As procreative practices are changing, so also are understandings of kinship and gender. This is amply demonstrated in the debates surrounding the legal incorporation of reproductive technologies in Norway. Politics of gender challenge the ”nature” of kinship, inviting critical reflection not only on the transformative capacities of kinship and gender, but also on the ways that these are inflected by state policies.
Paper long abstract:

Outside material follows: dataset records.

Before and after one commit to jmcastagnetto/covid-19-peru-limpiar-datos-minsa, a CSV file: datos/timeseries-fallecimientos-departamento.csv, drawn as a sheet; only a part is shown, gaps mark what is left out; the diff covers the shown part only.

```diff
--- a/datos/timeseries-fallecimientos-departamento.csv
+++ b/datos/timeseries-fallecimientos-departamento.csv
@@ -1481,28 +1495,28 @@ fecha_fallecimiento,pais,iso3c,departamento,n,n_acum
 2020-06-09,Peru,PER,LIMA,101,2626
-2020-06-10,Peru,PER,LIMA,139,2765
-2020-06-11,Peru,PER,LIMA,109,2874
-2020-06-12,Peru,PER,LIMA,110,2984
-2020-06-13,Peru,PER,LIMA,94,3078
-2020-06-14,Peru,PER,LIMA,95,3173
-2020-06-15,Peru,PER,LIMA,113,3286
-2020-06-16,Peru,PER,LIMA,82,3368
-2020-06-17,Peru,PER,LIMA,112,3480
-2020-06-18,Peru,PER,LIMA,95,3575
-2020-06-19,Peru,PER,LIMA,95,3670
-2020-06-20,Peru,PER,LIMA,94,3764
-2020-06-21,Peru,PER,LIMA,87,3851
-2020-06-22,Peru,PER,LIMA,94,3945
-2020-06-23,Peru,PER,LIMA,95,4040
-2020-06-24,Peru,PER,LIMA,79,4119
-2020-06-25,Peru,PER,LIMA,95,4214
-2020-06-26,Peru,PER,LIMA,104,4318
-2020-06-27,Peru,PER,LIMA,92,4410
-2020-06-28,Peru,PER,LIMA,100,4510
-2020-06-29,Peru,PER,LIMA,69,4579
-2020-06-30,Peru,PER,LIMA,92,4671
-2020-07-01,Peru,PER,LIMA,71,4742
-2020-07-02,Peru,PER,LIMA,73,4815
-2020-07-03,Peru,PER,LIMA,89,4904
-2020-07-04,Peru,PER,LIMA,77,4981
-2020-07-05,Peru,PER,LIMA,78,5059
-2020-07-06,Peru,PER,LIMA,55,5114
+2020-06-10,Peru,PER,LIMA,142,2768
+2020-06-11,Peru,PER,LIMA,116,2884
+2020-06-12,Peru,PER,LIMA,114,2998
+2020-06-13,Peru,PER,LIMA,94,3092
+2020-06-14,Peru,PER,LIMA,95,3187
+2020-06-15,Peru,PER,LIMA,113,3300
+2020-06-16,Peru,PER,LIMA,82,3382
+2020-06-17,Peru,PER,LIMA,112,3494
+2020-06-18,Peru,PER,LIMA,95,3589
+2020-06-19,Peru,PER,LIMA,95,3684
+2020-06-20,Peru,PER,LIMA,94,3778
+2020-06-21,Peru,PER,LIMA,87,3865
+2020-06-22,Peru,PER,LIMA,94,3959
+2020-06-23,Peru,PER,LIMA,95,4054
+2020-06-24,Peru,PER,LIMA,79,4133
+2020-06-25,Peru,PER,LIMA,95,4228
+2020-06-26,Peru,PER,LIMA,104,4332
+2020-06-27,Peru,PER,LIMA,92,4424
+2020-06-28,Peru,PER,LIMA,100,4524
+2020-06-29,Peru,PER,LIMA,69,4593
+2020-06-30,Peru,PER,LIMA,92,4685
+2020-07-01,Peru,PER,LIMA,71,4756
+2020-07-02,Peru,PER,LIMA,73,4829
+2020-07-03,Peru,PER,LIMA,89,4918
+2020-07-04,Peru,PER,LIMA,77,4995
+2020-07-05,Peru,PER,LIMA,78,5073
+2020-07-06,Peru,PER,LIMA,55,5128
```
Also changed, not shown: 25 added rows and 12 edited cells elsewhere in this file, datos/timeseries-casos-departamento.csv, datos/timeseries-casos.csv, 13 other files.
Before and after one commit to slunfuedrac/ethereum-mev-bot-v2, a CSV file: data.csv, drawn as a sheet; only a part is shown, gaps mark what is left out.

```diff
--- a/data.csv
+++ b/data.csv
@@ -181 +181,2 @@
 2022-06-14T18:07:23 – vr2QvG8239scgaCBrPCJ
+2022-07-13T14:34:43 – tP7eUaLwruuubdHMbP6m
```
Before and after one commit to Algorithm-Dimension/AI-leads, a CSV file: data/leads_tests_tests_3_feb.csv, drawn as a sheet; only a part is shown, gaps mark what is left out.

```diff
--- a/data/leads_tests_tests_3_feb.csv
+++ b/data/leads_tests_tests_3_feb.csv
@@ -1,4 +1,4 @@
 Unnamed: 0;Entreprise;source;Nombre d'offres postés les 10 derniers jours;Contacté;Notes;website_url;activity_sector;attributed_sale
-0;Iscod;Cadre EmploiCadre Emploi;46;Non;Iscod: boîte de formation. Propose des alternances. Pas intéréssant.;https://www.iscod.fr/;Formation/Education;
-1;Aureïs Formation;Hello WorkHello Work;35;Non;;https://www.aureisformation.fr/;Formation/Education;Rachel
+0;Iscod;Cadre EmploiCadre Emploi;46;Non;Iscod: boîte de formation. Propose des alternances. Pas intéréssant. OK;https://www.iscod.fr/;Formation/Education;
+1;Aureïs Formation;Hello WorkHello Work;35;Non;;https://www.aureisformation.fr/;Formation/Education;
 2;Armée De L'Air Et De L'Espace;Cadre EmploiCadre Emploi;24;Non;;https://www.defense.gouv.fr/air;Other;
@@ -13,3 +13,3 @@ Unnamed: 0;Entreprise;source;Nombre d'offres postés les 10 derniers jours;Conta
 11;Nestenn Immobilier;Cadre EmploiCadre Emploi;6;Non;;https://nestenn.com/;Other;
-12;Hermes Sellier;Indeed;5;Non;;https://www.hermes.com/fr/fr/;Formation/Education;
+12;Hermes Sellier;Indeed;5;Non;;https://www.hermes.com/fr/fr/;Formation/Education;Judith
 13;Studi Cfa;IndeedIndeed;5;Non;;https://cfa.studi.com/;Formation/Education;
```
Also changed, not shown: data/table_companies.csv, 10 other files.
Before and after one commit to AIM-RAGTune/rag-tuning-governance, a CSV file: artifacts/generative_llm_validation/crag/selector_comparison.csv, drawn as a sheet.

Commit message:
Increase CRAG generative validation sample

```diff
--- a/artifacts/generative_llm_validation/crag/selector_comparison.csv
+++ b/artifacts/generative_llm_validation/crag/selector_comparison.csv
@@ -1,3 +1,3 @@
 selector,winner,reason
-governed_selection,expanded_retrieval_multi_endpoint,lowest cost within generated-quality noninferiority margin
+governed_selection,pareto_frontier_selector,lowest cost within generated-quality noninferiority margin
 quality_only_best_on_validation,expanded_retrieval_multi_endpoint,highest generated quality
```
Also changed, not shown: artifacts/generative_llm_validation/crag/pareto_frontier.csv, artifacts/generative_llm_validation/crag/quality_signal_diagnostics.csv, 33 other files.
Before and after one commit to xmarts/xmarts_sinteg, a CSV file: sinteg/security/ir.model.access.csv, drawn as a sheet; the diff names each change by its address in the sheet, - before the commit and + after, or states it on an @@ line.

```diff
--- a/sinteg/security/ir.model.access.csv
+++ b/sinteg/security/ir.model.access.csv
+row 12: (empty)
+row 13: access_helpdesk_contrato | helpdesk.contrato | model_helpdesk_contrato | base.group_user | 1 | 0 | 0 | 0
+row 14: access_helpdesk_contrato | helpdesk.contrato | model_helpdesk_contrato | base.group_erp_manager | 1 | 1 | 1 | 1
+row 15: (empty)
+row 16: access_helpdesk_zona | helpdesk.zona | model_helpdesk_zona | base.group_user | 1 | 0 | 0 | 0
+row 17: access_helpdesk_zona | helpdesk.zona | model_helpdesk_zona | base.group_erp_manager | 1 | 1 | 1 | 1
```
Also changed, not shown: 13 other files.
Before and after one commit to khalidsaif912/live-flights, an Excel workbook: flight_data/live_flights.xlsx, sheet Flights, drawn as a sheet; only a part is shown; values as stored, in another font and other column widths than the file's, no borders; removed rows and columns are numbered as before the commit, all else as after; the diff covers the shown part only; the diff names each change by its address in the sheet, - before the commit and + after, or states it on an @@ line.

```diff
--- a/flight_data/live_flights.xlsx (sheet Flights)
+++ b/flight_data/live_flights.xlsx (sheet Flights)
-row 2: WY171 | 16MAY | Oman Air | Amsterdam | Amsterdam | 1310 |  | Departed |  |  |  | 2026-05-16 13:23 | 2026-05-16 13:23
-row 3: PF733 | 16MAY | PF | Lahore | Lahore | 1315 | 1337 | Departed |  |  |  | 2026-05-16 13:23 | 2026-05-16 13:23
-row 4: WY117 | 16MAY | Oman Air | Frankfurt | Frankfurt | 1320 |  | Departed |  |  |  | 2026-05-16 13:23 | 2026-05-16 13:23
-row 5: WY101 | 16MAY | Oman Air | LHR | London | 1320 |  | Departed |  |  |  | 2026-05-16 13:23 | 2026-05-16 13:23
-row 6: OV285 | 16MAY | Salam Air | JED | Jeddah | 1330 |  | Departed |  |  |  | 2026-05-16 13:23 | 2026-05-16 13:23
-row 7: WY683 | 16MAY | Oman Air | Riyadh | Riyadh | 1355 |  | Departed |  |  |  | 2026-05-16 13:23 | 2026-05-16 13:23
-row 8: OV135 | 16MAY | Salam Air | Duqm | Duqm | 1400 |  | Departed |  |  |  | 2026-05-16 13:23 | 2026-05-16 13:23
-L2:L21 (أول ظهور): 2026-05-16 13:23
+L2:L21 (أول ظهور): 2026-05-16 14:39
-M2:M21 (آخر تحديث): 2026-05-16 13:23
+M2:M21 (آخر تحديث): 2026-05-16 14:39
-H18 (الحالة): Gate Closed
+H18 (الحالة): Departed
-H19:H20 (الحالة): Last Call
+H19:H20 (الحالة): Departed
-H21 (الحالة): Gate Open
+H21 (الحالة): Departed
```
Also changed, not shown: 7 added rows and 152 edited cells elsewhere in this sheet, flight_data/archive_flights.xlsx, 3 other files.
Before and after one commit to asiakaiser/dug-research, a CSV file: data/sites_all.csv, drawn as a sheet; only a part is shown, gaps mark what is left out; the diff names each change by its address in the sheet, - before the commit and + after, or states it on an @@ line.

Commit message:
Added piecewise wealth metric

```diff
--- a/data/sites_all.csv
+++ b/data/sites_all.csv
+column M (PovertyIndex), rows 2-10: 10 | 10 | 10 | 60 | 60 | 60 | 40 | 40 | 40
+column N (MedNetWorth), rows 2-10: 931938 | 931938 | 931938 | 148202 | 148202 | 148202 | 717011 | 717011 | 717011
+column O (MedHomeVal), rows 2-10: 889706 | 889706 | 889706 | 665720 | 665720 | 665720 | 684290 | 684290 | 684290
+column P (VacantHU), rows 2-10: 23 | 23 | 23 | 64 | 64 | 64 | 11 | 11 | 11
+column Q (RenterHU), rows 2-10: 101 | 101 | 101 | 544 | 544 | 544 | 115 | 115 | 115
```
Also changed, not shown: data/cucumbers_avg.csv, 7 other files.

Within contemporary anthropology, kinship and gender are viewed as mutually constitutive; one cannot be properly grasped without paying attention to the other. Whereas the study of gender has increased its significance within complex, modern societies, there has been a tendency to assume that with modernity, kinship loses its explanatory force. This assumption, however, is not borne out empirically. Ideas and practices of kinship and gender cut across the domains of politics, religion, and economy. One significant area where gender and kinship converge is reproduction. This is amply demonstrated in the various legal attempts to regulate assisted conception. In the case of Norway, the legal regulation can be seen as an effort to stabilise kinship, to pin kinship down as it were. Yet, this effort to fix particular relations (of paternity, maternity, filiation) is subverted not only by practices which circumvent the law, but also by counter-posing an egalitarian principle of gender equality. In this process, both the nature of kinship and of gender are transformed.
Contemporary articulations of kinship and gender